## [WHAT YOU WILL DO]
Copy every line of the data that contains the string "pages".

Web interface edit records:

# # # # #

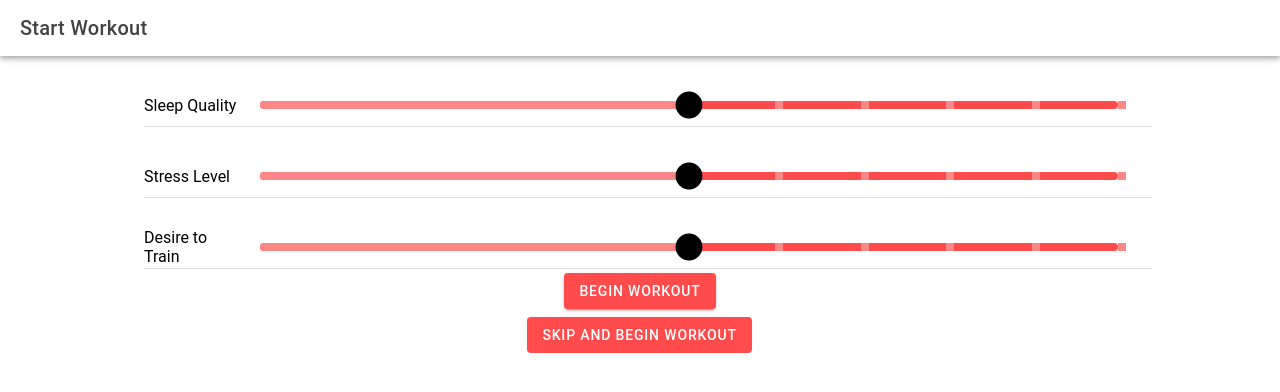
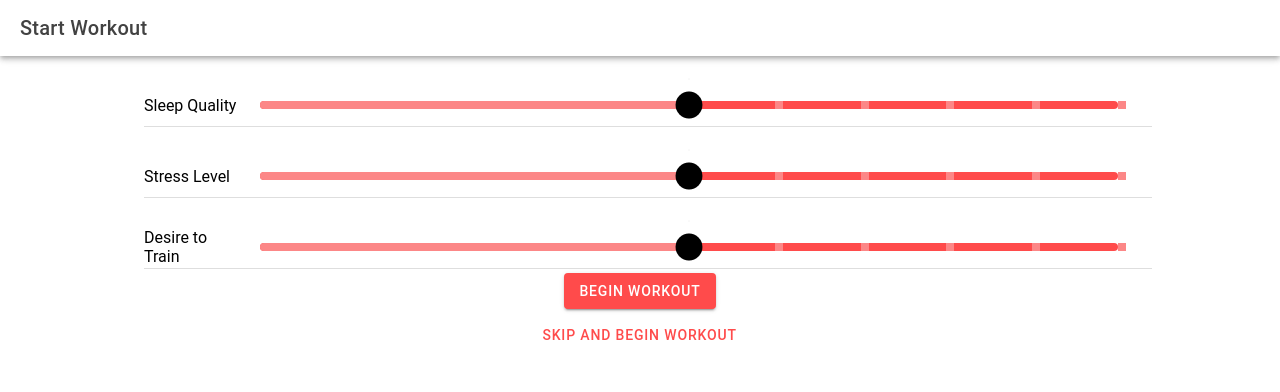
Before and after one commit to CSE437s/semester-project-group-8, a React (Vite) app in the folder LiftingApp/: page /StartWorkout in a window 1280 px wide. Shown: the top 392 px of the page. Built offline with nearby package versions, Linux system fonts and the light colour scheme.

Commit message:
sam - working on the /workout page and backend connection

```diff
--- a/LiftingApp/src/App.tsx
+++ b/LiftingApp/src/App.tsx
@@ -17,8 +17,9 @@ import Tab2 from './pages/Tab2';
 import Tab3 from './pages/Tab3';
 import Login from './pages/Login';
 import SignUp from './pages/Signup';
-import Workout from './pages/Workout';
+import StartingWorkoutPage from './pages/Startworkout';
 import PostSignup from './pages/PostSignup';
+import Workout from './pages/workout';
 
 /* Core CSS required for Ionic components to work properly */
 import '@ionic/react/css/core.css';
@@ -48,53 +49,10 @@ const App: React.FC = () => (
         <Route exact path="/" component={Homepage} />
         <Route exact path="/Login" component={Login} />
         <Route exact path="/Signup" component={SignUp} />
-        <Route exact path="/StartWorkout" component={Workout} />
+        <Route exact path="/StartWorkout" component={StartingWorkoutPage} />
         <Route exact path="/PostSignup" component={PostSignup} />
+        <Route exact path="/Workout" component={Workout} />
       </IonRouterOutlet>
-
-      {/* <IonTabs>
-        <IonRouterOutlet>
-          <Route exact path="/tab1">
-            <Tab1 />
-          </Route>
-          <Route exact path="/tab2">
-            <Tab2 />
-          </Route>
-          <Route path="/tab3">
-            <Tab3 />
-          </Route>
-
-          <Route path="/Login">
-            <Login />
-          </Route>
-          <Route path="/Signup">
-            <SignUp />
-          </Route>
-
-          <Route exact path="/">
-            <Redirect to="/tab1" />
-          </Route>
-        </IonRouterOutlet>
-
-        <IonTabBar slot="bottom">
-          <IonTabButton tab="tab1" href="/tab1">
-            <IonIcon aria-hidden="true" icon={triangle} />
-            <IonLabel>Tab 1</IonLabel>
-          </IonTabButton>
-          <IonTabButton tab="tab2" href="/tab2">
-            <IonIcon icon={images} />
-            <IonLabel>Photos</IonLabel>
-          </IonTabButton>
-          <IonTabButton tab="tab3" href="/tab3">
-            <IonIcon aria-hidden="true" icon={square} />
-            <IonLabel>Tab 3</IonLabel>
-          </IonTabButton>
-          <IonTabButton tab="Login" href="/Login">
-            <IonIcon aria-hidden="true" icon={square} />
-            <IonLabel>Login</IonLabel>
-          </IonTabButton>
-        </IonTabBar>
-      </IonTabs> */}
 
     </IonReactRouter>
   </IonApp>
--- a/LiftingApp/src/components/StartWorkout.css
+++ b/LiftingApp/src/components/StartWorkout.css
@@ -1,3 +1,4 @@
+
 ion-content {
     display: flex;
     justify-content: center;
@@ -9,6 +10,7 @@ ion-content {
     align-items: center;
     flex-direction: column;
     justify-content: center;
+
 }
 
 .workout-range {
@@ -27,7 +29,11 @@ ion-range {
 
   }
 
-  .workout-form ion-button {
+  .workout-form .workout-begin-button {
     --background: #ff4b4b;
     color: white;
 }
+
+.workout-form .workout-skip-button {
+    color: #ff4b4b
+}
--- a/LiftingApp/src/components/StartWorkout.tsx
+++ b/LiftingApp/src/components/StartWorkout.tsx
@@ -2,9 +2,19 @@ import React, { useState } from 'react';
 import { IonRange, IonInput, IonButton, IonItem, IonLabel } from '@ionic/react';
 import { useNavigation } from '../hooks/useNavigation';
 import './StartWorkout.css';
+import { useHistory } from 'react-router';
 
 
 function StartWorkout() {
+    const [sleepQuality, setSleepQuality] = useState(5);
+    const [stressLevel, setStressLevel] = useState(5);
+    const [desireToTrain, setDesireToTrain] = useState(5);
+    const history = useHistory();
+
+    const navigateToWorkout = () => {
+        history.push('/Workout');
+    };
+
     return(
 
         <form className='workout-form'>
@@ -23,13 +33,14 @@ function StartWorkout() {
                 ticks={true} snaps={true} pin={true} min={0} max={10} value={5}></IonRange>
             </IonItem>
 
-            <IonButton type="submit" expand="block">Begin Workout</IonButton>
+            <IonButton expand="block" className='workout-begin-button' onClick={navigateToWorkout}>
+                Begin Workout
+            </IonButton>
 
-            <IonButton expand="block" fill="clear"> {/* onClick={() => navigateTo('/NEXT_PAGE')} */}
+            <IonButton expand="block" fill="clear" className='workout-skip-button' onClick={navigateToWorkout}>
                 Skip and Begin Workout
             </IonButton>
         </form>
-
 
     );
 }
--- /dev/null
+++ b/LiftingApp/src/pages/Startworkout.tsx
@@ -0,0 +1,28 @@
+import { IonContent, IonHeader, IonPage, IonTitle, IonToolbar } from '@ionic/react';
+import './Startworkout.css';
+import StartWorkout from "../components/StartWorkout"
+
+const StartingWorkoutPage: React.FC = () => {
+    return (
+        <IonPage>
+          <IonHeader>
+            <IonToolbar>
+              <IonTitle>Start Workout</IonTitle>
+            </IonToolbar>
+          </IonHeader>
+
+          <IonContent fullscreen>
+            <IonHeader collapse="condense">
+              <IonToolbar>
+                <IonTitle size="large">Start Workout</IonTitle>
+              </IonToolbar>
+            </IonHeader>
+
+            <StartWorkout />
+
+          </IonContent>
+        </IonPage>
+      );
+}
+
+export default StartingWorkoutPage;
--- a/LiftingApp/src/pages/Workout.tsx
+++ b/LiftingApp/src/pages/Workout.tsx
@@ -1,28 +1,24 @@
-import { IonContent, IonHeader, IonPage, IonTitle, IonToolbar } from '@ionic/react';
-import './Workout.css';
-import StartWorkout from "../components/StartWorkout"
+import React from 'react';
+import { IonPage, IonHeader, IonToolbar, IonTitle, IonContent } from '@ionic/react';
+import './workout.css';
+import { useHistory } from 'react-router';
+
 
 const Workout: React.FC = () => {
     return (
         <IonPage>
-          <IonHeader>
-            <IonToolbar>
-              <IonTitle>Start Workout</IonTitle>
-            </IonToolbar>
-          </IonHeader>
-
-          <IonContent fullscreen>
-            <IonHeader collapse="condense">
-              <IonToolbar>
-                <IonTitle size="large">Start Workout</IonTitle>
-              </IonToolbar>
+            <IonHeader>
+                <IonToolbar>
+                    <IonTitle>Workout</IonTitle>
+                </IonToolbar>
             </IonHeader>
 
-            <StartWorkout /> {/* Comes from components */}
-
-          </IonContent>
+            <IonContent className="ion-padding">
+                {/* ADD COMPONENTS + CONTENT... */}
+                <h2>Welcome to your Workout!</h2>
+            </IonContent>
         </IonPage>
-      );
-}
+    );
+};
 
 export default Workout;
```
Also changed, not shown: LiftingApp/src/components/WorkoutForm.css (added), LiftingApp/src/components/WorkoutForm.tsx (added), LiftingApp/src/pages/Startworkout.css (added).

# # # # #

## [RESPONSE AREA]
@@ -17,8 +17,9 @@ import Tab2 from './pages/Tab2';
 import Tab3 from './pages/Tab3';
 import Login from './pages/Login';
 import SignUp from './pages/Signup';
-import Workout from './pages/Workout';
+import StartingWorkoutPage from './pages/Startworkout';
 import PostSignup from './pages/PostSignup';
+import Workout from './pages/workout';
+++ b/LiftingApp/src/pages/Startworkout.tsx
--- a/LiftingApp/src/pages/Workout.tsx
+++ b/LiftingApp/src/pages/Workout.tsx
Also changed, not shown: LiftingApp/src/components/WorkoutForm.css (added), LiftingApp/src/components/WorkoutForm.tsx (added), LiftingApp/src/pages/Startworkout.css (added).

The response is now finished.